Return only those lines of the material that contain "footer".
╭─ The data
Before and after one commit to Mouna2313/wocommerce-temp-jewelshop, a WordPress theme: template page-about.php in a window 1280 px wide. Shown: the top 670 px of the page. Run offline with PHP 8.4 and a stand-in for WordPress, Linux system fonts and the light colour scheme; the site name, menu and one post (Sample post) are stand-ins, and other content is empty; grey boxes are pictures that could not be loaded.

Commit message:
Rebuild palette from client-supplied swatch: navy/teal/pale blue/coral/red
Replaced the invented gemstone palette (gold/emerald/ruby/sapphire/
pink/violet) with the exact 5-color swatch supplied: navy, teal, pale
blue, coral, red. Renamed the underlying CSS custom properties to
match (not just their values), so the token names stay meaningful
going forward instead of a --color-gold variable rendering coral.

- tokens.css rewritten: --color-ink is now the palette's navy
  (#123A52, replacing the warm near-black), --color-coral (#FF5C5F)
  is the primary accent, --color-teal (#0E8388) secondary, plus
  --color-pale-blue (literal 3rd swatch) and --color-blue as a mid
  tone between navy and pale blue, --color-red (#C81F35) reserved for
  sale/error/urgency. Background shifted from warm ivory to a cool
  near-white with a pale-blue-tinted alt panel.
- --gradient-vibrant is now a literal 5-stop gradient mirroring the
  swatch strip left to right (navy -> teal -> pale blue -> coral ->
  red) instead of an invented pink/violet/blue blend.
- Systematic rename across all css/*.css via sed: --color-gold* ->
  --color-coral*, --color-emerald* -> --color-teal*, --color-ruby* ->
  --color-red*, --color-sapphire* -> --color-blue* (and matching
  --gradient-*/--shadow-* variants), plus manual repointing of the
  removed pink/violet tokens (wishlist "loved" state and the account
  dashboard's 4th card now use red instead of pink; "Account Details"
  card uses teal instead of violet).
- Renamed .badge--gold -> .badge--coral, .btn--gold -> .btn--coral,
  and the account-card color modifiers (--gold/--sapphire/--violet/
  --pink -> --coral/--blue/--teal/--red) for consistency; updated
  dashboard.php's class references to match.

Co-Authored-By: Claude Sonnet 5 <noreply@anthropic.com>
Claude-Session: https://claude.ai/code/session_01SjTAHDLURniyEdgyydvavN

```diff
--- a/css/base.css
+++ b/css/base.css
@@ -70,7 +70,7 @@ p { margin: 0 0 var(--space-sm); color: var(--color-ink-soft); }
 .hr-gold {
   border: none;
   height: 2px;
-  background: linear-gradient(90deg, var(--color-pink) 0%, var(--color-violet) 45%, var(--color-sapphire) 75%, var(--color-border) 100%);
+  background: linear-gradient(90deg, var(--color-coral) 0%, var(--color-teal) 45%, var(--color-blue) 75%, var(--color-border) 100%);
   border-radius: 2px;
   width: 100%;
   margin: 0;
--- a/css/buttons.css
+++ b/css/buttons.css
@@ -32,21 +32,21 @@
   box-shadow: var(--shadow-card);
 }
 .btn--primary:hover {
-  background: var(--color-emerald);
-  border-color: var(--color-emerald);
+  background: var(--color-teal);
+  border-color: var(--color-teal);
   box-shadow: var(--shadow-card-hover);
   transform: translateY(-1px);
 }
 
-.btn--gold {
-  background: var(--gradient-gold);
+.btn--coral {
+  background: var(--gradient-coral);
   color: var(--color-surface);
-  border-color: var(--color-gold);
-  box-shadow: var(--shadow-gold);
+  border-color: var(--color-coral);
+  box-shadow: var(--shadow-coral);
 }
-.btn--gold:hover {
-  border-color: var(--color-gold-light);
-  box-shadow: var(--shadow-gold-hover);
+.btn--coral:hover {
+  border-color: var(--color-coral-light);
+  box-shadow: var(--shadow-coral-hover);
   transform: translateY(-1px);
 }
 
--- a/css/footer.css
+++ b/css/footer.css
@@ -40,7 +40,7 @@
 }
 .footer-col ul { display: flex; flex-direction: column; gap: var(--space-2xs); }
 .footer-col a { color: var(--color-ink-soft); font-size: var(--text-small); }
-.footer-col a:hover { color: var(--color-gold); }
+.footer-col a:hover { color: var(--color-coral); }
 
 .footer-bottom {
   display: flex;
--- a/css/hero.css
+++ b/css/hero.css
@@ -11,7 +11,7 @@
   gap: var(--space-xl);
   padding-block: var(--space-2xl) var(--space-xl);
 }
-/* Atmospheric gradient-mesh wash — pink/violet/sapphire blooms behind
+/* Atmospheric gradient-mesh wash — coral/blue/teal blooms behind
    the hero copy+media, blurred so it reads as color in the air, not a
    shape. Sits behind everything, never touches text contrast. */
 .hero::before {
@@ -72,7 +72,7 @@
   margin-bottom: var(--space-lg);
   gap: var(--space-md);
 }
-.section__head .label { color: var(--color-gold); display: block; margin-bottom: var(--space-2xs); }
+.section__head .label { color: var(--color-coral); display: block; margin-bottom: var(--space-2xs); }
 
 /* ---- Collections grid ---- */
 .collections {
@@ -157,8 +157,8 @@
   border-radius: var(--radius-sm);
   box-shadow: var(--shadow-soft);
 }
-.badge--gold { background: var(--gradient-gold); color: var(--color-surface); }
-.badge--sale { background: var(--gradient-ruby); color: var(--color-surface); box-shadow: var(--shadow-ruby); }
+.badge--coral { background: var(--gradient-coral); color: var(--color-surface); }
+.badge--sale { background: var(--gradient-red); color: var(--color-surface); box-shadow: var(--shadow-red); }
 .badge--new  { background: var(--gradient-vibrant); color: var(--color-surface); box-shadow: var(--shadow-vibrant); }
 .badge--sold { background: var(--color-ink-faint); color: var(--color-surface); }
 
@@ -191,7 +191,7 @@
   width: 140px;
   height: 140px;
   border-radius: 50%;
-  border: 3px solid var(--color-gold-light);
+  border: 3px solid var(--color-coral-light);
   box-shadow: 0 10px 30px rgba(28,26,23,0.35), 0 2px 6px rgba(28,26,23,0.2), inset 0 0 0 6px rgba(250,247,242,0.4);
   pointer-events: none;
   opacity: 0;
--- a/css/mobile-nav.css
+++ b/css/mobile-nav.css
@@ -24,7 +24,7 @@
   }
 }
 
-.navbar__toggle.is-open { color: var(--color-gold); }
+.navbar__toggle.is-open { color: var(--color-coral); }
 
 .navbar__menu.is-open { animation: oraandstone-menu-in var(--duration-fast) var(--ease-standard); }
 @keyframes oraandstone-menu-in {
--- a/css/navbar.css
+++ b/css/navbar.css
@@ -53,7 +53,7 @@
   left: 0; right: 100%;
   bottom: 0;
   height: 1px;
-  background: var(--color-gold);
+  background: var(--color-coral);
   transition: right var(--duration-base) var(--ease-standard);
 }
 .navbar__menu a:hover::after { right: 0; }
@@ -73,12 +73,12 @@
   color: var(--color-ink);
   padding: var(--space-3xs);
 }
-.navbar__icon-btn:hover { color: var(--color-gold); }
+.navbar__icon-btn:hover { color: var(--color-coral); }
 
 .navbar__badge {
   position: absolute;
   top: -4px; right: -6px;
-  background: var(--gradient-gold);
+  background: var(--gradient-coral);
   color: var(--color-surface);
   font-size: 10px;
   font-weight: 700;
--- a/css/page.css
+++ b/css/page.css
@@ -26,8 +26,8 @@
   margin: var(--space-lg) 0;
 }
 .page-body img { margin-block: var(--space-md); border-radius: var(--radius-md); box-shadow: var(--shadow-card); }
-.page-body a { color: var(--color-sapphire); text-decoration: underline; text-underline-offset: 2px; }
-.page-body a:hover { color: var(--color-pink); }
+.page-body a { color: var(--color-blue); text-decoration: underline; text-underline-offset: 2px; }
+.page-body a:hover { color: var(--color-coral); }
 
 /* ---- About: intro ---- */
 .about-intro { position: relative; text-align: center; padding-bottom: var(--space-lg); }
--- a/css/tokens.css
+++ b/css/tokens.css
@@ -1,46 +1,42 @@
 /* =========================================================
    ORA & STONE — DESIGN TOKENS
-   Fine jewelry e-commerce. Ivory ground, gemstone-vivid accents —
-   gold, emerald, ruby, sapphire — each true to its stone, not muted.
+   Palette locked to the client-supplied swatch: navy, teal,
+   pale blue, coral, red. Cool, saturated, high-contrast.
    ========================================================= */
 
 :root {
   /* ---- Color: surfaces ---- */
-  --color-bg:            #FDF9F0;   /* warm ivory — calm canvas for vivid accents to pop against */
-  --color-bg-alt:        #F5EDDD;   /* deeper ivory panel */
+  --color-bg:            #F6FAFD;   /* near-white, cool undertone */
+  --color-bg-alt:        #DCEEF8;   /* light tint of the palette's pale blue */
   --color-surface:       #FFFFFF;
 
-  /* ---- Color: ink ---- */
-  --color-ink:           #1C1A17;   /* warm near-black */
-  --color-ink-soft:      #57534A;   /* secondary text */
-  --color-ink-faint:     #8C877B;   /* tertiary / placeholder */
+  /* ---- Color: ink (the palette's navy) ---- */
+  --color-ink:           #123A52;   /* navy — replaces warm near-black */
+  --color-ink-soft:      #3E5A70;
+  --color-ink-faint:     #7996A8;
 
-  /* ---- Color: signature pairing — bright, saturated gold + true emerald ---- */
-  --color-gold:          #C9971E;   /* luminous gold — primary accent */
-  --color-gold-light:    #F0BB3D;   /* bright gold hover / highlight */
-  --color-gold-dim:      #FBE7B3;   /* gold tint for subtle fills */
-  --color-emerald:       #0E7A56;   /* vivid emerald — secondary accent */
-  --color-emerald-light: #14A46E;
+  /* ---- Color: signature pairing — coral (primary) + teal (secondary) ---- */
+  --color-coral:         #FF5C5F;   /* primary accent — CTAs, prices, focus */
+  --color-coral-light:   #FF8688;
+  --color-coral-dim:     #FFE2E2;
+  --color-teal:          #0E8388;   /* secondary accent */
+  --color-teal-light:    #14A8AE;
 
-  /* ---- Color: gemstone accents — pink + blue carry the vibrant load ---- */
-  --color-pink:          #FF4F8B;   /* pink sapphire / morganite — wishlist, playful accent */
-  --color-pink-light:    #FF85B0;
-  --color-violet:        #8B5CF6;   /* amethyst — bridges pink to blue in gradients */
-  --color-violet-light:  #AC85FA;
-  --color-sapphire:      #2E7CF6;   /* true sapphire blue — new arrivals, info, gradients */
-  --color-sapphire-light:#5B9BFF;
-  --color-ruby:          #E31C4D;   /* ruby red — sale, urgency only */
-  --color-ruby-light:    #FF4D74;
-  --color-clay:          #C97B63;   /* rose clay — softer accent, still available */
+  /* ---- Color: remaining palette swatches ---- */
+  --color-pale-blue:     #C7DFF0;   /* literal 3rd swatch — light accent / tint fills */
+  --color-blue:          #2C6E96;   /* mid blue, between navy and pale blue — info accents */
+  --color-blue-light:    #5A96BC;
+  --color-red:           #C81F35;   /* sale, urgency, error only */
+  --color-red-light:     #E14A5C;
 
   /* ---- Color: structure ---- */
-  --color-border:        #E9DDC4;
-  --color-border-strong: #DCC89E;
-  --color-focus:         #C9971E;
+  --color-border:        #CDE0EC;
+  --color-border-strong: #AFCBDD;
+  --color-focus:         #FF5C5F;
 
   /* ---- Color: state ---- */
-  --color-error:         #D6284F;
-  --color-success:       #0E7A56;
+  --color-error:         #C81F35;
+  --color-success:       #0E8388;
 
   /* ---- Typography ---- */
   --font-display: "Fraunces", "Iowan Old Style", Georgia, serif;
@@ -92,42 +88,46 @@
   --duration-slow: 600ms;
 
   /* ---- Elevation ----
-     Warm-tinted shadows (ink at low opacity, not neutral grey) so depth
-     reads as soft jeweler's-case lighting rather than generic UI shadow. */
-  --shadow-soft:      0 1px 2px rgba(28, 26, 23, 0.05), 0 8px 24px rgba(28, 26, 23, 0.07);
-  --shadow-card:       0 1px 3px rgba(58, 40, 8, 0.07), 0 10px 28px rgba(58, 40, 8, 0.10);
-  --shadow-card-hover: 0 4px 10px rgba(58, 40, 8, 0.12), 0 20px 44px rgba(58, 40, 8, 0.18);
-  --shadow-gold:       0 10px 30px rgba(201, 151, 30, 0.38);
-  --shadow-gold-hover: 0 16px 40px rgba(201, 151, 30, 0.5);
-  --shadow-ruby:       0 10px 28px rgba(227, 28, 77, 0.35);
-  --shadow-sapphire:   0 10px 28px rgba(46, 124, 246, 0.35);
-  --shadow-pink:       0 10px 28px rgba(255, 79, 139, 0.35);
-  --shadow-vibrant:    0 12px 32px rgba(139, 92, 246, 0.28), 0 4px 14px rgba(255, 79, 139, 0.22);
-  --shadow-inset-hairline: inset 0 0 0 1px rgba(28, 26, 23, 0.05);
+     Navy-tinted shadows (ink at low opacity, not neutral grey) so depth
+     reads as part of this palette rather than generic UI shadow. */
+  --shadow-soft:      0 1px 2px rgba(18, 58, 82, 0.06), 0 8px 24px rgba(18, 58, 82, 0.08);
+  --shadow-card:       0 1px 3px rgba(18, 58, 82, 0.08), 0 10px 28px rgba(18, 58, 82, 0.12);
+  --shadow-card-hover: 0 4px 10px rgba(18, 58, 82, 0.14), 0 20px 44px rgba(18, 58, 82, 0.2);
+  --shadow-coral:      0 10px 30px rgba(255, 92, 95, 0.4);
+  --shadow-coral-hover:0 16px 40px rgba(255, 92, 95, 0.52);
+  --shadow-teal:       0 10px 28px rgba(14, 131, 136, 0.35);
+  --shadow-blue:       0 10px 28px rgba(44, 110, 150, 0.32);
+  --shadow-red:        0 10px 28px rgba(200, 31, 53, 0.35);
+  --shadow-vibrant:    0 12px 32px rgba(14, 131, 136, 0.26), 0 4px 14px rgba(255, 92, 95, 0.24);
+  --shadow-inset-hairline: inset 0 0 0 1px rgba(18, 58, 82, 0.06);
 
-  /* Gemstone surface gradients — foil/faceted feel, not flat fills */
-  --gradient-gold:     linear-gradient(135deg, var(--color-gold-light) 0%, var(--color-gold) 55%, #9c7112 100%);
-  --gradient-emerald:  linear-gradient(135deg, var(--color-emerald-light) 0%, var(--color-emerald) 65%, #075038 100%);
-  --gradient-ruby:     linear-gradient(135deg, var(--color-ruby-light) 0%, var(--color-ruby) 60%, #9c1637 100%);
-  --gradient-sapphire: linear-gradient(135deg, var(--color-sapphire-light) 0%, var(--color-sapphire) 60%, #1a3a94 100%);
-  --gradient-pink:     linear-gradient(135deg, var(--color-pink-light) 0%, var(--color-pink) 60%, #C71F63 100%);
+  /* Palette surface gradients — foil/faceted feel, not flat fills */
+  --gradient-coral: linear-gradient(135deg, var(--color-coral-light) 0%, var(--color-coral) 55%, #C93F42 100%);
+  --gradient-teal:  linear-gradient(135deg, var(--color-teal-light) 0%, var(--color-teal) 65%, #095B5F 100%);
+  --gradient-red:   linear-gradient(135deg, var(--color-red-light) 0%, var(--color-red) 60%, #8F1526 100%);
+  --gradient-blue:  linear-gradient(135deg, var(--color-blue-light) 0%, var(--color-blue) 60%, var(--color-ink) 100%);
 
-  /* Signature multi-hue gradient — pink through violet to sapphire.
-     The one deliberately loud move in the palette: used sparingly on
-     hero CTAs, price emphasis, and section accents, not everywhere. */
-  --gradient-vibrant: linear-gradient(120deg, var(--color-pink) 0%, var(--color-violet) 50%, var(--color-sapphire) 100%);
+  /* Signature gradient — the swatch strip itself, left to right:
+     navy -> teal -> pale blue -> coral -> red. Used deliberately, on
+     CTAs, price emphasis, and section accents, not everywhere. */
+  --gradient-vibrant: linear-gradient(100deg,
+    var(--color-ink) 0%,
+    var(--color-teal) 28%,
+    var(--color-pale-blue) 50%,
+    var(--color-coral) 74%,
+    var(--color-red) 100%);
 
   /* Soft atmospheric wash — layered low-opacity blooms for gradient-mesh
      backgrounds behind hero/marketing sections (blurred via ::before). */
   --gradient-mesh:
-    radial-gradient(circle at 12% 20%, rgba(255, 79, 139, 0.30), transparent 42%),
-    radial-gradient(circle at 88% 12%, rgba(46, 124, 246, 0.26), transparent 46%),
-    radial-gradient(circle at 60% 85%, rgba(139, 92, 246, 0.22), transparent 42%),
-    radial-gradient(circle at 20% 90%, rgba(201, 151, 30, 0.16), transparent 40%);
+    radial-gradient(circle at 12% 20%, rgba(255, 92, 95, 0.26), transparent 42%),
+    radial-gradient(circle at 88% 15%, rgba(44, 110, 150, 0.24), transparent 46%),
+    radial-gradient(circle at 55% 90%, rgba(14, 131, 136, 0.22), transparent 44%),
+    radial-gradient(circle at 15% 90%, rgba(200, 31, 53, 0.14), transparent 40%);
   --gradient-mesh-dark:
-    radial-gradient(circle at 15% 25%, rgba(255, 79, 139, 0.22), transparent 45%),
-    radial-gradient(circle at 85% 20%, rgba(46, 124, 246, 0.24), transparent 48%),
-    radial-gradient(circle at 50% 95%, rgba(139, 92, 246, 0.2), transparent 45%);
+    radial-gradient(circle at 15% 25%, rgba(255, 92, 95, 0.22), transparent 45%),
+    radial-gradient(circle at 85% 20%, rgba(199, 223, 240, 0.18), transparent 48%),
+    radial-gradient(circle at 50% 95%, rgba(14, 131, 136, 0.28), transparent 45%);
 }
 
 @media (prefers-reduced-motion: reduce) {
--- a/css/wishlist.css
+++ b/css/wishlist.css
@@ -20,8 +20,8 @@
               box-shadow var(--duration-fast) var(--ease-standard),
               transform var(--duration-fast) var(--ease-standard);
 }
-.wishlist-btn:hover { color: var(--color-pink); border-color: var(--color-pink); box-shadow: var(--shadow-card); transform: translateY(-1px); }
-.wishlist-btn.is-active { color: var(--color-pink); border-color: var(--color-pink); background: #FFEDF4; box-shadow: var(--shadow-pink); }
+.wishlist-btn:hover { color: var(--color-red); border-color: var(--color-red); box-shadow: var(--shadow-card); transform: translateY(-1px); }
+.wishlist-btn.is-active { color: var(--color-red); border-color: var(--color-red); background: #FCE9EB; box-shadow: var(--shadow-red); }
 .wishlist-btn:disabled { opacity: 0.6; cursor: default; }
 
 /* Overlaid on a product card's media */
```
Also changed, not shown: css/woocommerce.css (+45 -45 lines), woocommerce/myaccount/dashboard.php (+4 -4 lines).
╰─
▶ _Exercise result_:
--- a/css/footer.css
+++ b/css/footer.css
 .footer-col ul { display: flex; flex-direction: column; gap: var(--space-2xs); }
 .footer-col a { color: var(--color-ink-soft); font-size: var(--text-small); }
-.footer-col a:hover { color: var(--color-gold); }
+.footer-col a:hover { color: var(--color-coral); }
 .footer-bottom {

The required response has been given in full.